> What to produce
Please print exactly the lines running from the one that contains "Loading --> Scene[Игровая сцена]" to the end of the data, with both lines included.

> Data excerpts
--------------------------------------------------

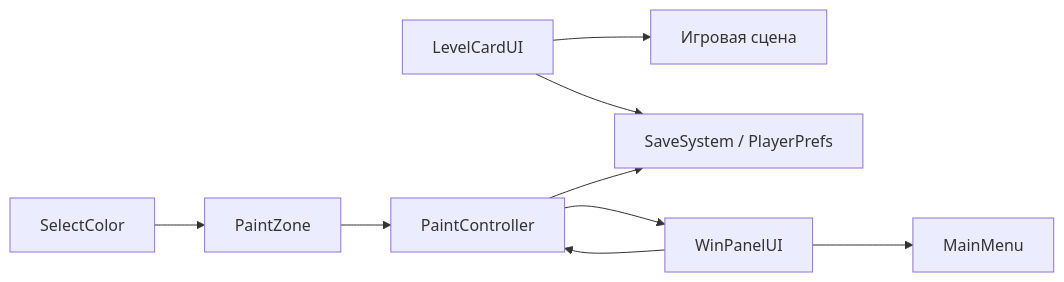
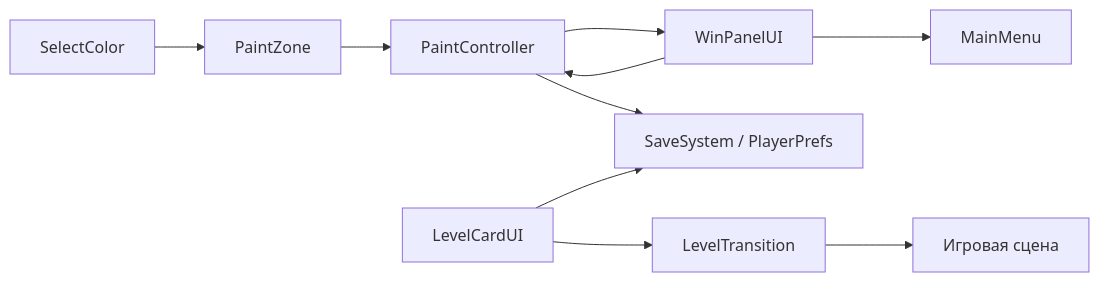
One commit to AntonVokun/PaintByNumbersGame changed the diagram in docs/PROJECT_MAP.md. Above: the diagram before and after it, drawn with Mermaid. The commit also changed other lines of this file and 43 other files, not shown here.

````diff
--- a/docs/PROJECT_MAP.md
+++ b/docs/PROJECT_MAP.md
@@ -38,11 +41,12 @@
 ```mermaid
 flowchart LR
-  Card[LevelCardUI] --> Scene[Игровая сцена]
+  Card[LevelCardUI] --> Loading[LevelTransition]
+  Loading --> Scene[Игровая сцена]
   Select[SelectColor] --> Zone[PaintZone]
   Zone --> Controller[PaintController]
   Controller --> Save[SaveSystem / PlayerPrefs]
   Card --> Save
   Controller --> Win[WinPanelUI]
   Win --> Controller
   Win --> Menu[MainMenu]
 ```
````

--------------------------------------------------

> Solution to the problem
+  Loading --> Scene[Игровая сцена]
   Select[SelectColor] --> Zone[PaintZone]
   Zone --> Controller[PaintController]
   Controller --> Save[SaveSystem / PlayerPrefs]
   Card --> Save
   Controller --> Win[WinPanelUI]
   Win --> Controller
   Win --> Menu[MainMenu]
 ```
````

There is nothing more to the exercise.